The Rubio camp's ethical argument is interesting. Photo: Andrew Harrer/© 2015 Bloomberg Finance LP

While serving in Florida’s House of Representatives, Marco Rubio had a number of financial problems, including misuse of a Republican Party credit card. The senator’s messy finances may become a bigger campaign issue if he moves up in the race, and now the Washington Post has added a much simpler ethical issue to the list. The paper reports that in July 2002, when Rubio was majority whip of the Florida House of Representatives, he sent a letter on official stationery recommending that the Florida Division of Real Estate grant his brother-in-law a real-estate license. The problem: Rubio failed to note that Orlando Cicilia is married to his sister, Barbara, and Cicilia had recently been released from prison after being convicted of distributing $15 million worth of cocaine.

I have known Mr. Cicilia for over 25 years,” Rubio wrote, without noting that he was living with Rubio’s parents at the time. “I recommend him for licensure without reservation. If I can be of further assistance on this matter, please do not hesitate to contact me directly.”

While fraud convictions are frowned upon by the seven members of the Florida Real Estate Commission, felons are not barred from holding real-estate licenses in the state, and can have character witnesses testify on their behalf.

Rubio’s presidential campaign adviser, Todd Harris, said it’s “appalling and shameful” that the Post is dragging Cicilia into the race. He argued that the letter is a nonissue because Rubio “recommended scores of Floridians for various professionals positions,” and mentioning his relationship with Cicilia actually would have been “highly inappropriate” since it “could be perceived as exerting undue pressure.”

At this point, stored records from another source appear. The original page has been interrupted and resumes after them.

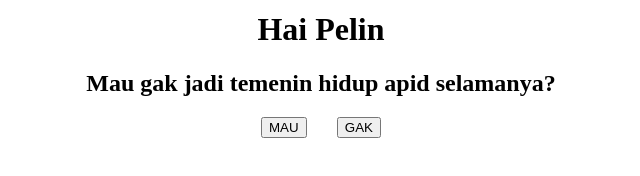
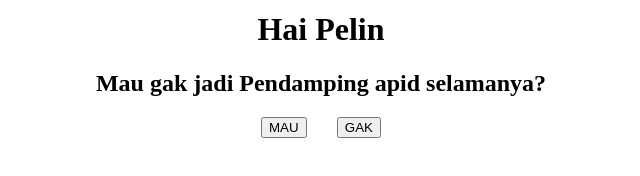
Before and after one commit to Larasati7/Larasati7.github.io, a plain HTML site: page index.html in a window 1280 px wide. Shown: the part 302-478 px from the top of the page, without its empty margins (319-959 px from the left). Drawn offline with Linux system fonts and the light colour scheme.

Commit message:
Add files via upload

```diff
--- a/index.html
+++ b/index.html
@@ -12,7 +12,7 @@
   <body style="text-align: center">
     <img src="https://media.tenor.com/nSYuBMLsck8AAAAi/cute.gif" alt="Ayang Pelin" style="height: 280px" />
     <h1>Hai Pelin</h1>
-    <h2>Mau gak jadi temenin hidup apid selamanya?</h2>
+    <h2>Mau gak jadi Pendamping apid selamanya?</h2>
     <div>
       <button onclick="mau()">MAU</button>
       <button onmouseover="gak(this)">GAK</button>
```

Danielle Brian, executive director of the government-watchdog group Project on Government Oversight, countered that when personal relationships are involved, that’s actually not the preferred course of action. “The general rule of thumb I apply to conflicts of interest is, if you can’t eliminate them, you need to manage them by disclosing the conflict,” she said. “I’m uncomfortable that he didn’t acknowledge the conflict.”